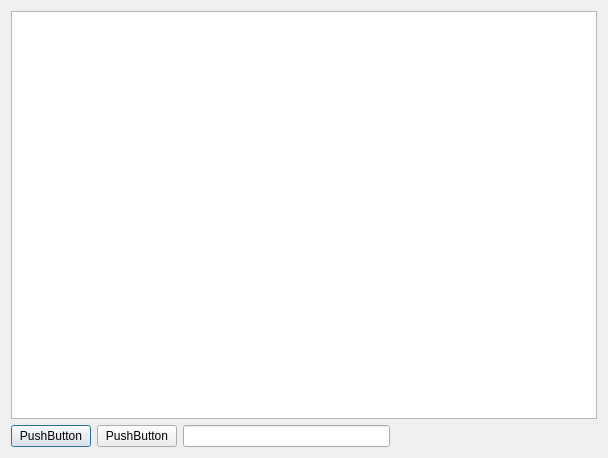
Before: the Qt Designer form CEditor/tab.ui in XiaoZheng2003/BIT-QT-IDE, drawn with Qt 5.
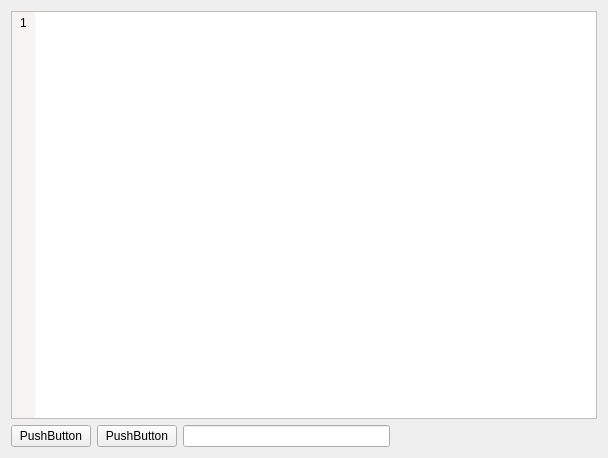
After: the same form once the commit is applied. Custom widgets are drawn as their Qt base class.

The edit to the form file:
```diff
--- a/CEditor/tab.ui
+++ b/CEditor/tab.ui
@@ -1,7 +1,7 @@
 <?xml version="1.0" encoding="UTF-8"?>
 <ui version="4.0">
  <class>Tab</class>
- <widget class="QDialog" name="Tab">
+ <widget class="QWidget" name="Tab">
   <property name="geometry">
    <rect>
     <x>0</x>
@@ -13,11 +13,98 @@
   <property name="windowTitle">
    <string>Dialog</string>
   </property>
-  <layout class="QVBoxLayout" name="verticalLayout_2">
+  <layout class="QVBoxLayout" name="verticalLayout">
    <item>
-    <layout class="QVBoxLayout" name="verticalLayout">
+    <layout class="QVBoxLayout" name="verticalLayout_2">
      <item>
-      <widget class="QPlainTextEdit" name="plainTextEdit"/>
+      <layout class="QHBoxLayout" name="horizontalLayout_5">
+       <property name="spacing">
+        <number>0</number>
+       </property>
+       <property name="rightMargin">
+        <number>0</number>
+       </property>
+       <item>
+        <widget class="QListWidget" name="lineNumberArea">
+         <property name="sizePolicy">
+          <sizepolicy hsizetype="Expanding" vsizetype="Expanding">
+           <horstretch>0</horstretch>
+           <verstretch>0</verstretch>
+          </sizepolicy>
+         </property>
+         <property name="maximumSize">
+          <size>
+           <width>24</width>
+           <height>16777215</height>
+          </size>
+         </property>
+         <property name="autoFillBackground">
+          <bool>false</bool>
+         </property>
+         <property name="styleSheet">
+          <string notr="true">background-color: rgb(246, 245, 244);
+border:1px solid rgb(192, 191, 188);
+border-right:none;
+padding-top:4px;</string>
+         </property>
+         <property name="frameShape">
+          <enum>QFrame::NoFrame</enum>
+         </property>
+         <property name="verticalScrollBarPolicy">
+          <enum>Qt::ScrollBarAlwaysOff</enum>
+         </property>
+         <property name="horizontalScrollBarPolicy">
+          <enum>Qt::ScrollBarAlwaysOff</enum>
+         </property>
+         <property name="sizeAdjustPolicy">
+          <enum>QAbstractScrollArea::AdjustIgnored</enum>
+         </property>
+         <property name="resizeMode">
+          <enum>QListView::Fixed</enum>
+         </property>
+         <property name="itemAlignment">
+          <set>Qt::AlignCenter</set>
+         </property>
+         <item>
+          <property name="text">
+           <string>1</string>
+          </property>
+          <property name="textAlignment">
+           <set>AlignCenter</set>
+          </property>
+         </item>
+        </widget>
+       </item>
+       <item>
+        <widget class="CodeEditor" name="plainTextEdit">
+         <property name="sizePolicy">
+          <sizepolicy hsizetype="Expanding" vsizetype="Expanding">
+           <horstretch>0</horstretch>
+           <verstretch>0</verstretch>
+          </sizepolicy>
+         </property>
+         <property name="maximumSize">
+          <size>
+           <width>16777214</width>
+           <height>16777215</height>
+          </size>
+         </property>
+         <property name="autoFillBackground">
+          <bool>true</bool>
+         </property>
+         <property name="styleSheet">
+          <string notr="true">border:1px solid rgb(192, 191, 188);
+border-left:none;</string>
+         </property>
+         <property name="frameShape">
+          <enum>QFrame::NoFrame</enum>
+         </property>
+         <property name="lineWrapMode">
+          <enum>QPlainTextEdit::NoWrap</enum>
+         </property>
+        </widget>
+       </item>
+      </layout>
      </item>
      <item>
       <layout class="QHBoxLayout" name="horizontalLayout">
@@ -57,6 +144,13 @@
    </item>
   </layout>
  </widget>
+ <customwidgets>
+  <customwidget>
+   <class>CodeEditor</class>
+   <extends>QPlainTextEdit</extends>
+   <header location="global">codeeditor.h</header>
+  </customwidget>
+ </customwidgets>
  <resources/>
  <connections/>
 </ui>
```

### ASSIGNMENT
Return the listing above in full and exactly, omitting all pictures.

### RESPONSE TO THE TASK
Before: the Qt Designer form CEditor/tab.ui in XiaoZheng2003/BIT-QT-IDE, drawn with Qt 5.
After: the same form once the commit is applied. Custom widgets are drawn as their Qt base class.

The edit to the form file:
```diff
--- a/CEditor/tab.ui
+++ b/CEditor/tab.ui
@@ -1,7 +1,7 @@
 <?xml version="1.0" encoding="UTF-8"?>
 <ui version="4.0">
  <class>Tab</class>
- <widget class="QDialog" name="Tab">
+ <widget class="QWidget" name="Tab">
   <property name="geometry">
    <rect>
     <x>0</x>
@@ -13,11 +13,98 @@
   <property name="windowTitle">
    <string>Dialog</string>
   </property>
-  <layout class="QVBoxLayout" name="verticalLayout_2">
+  <layout class="QVBoxLayout" name="verticalLayout">
    <item>
-    <layout class="QVBoxLayout" name="verticalLayout">
+    <layout class="QVBoxLayout" name="verticalLayout_2">
      <item>
-      <widget class="QPlainTextEdit" name="plainTextEdit"/>
+      <layout class="QHBoxLayout" name="horizontalLayout_5">
+       <property name="spacing">
+        <number>0</number>
+       </property>
+       <property name="rightMargin">
+        <number>0</number>
+       </property>
+       <item>
+        <widget class="QListWidget" name="lineNumberArea">
+         <property name="sizePolicy">
+          <sizepolicy hsizetype="Expanding" vsizetype="Expanding">
+           <horstretch>0</horstretch>
+           <verstretch>0</verstretch>
+          </sizepolicy>
+         </property>
+         <property name="maximumSize">
+          <size>
+           <width>24</width>
+           <height>16777215</height>
+          </size>
+         </property>
+         <property name="autoFillBackground">
+          <bool>false</bool>
+         </property>
+         <property name="styleSheet">
+          <string notr="true">background-color: rgb(246, 245, 244);
+border:1px solid rgb(192, 191, 188);
+border-right:none;
+padding-top:4px;</string>
+         </property>
+         <property name="frameShape">
+          <enum>QFrame::NoFrame</enum>
+         </property>
+         <property name="verticalScrollBarPolicy">
+          <enum>Qt::ScrollBarAlwaysOff</enum>
+         </property>
+         <property name="horizontalScrollBarPolicy">
+          <enum>Qt::ScrollBarAlwaysOff</enum>
+         </property>
+         <property name="sizeAdjustPolicy">
+          <enum>QAbstractScrollArea::AdjustIgnored</enum>
+         </property>
+         <property name="resizeMode">
+          <enum>QListView::Fixed</enum>
+         </property>
+         <property name="itemAlignment">
+          <set>Qt::AlignCenter</set>
+         </property>
+         <item>
+          <property name="text">
+           <string>1</string>
+          </property>
+          <property name="textAlignment">
+           <set>AlignCenter</set>
+          </property>
+         </item>
+        </widget>
+       </item>
+       <item>
+        <widget class="CodeEditor" name="plainTextEdit">
+         <property name="sizePolicy">
+          <sizepolicy hsizetype="Expanding" vsizetype="Expanding">
+           <horstretch>0</horstretch>
+           <verstretch>0</verstretch>
+          </sizepolicy>
+         </property>
+         <property name="maximumSize">
+          <size>
+           <width>16777214</width>
+           <height>16777215</height>
+          </size>
+         </property>
+         <property name="autoFillBackground">
+          <bool>true</bool>
+         </property>
+         <property name="styleSheet">
+          <string notr="true">border:1px solid rgb(192, 191, 188);
+border-left:none;</string>
+         </property>
+         <property name="frameShape">
+          <enum>QFrame::NoFrame</enum>
+         </property>
+         <property name="lineWrapMode">
+          <enum>QPlainTextEdit::NoWrap</enum>
+         </property>
+        </widget>
+       </item>
+      </layout>
      </item>
      <item>
       <layout class="QHBoxLayout" name="horizontalLayout">
@@ -57,6 +144,13 @@
    </item>
   </layout>
  </widget>
+ <customwidgets>
+  <customwidget>
+   <class>CodeEditor</class>
+   <extends>QPlainTextEdit</extends>
+   <header location="global">codeeditor.h</header>
+  </customwidget>
+ </customwidgets>
  <resources/>
  <connections/>
 </ui>
```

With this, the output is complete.